This paper examines 2013 Cluster Consultation—a Nordic Regional IMF staff report. Denmark, Finland, Norway, and Sweden that form the Nordic region share a set of strong economic and social institutions and policies, with emphasis on education, high income equality, high employment, innovative and competitive business environment, etc. The IMF report suggests that strong national financial sector policies and regional cooperation would help mitigate common challenges and shared risks. Cooperative regional policies, such as introducing binding macroprudential minima and clear ex ante burden-sharing arrangements are expected to help limit the costs from any large bank failures.
This Selected Issues paper elaborates findings and discussions of 2013 Cluster Consultation Nordic Regional report. The countries have close economic and financial ties and face some common challenges and shared risks, such as large banking sectors and high household debt. The economic performance of the four continental Nordic economies (Denmark, Finland, Norway, and Sweden—Nordic-4) ranks among the advanced economic development circle.
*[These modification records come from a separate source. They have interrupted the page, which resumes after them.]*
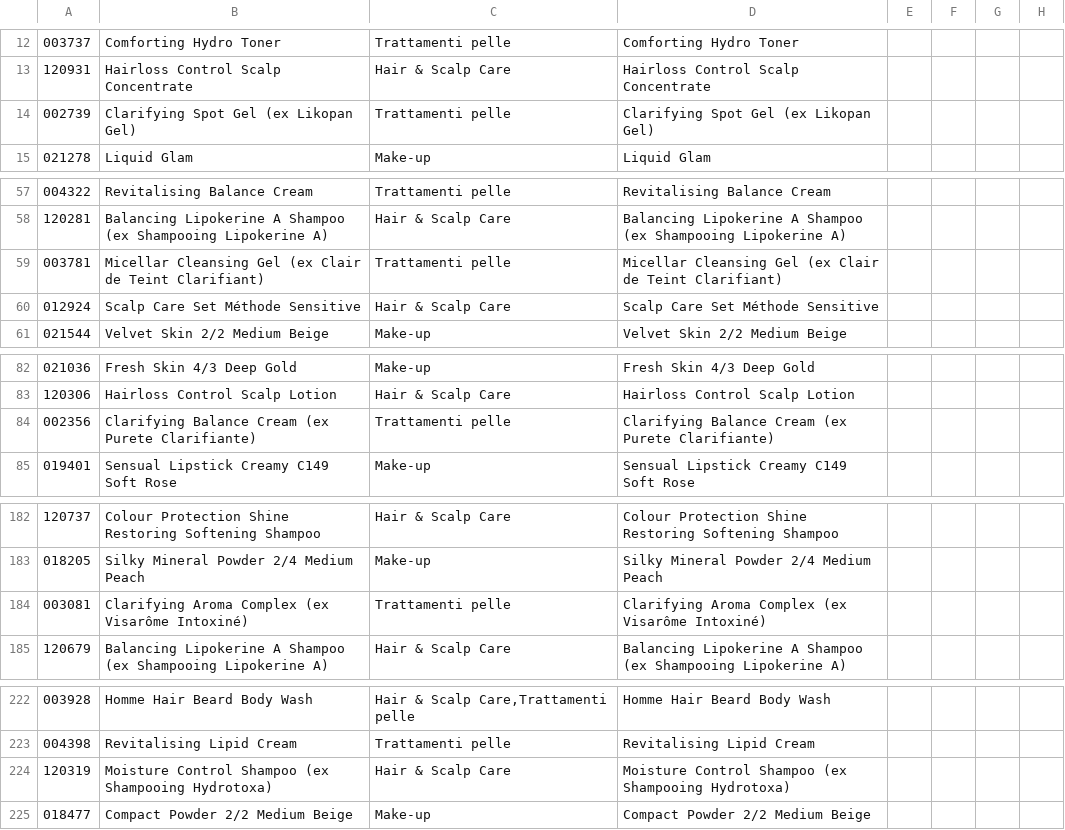
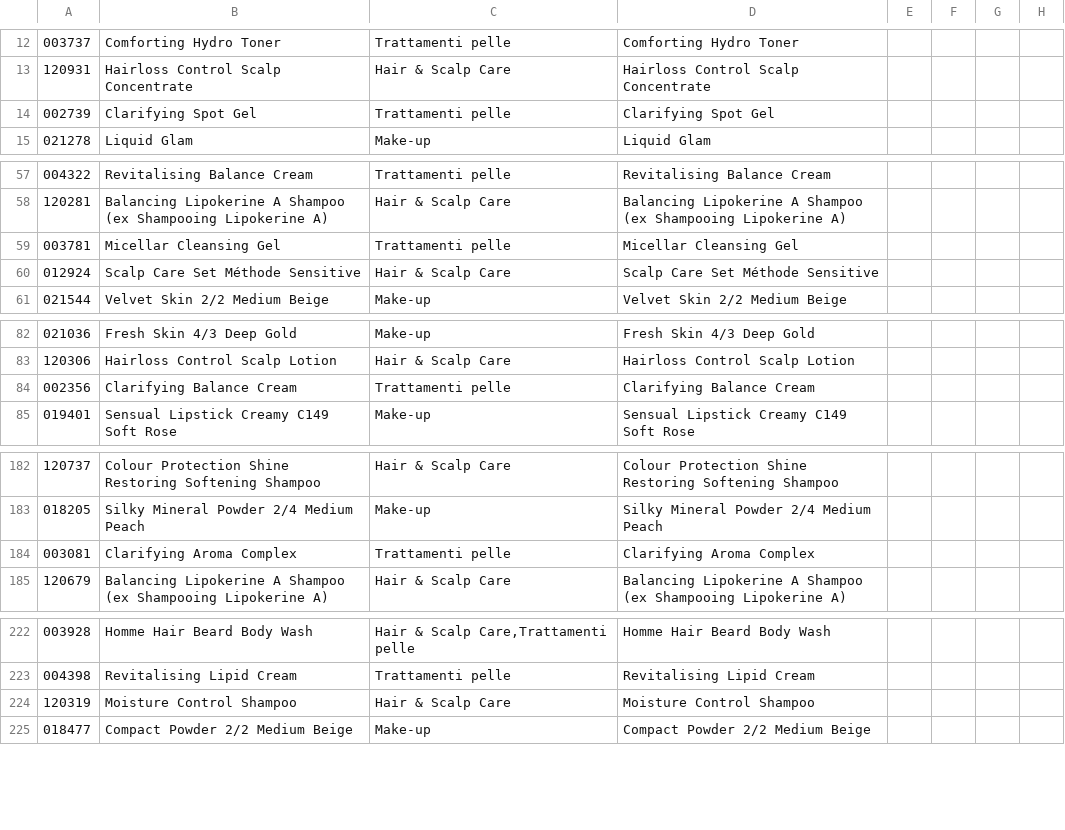
Before and after one commit to labiosthetique/public-csv, a CSV file: feed/b2c_optimizely_it.csv, drawn as a sheet; only a part is shown, gaps mark what is left out; the diff covers the shown part only; the diff names each change by its address in the sheet, - before the commit and + after, or states it on an @@ line.

```diff
--- a/feed/b2c_optimizely_it.csv
+++ b/feed/b2c_optimizely_it.csv
-B14: Clarifying Spot Gel (ex Likopan Gel)
+B14: Clarifying Spot Gel
-D14: Clarifying Spot Gel (ex Likopan Gel)
+D14: Clarifying Spot Gel
-B59: Micellar Cleansing Gel (ex Clair de Teint Clarifiant)
+B59: Micellar Cleansing Gel
-D59: Micellar Cleansing Gel (ex Clair de Teint Clarifiant)
+D59: Micellar Cleansing Gel
-B84: Clarifying Balance Cream (ex Purete Clarifiante)
+B84: Clarifying Balance Cream
-D84: Clarifying Balance Cream (ex Purete Clarifiante)
+D84: Clarifying Balance Cream
-B184: Clarifying Aroma Complex (ex Visarôme Intoxiné)
+B184: Clarifying Aroma Complex
-D184: Clarifying Aroma Complex (ex Visarôme Intoxiné)
+D184: Clarifying Aroma Complex
-B224: Moisture Control Shampoo (ex Shampooing Hydrotoxa)
+B224: Moisture Control Shampoo
-D224: Moisture Control Shampoo (ex Shampooing Hydrotoxa)
+D224: Moisture Control Shampoo
```
Also changed, not shown: 8 edited cells elsewhere in this file, feed/b2c_meta_it.csv, feed/b2c_meta_it_ovr_it.csv, 27 other files.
It is analyzed that the large Nordic banking systems support relatively high levels of private sector debt. House price developments in the Nordic-4 pose a risk to broader macroeconomic stability in the context of strained household balance sheets.
Mr. Jesus R Gonzalez-Garcia and Mr. Gonzalo C Pastor Campos
This paper examines the usefulness of testing the conformity of macroeconomic data with Benford's law as indicator of data quality. Most of the macroeconomic data series tested conform with Benford's law. However, questions emerge on the reliability of such tests as indicators of data quality once conformity with Benford's law is contrasted with the data quality ratings included in the data module of the Reports on the Observance of Standards and Codes (data ROSCs). Furthermore, the analysis shows that rejection of Benford's law may be unrelated to the quality of statistics, and instead may result from marked structural shifts in the data series. Hence, nonconformity with Benford's law should not be interpreted as a reliable indication of poor quality in macroeconomic data.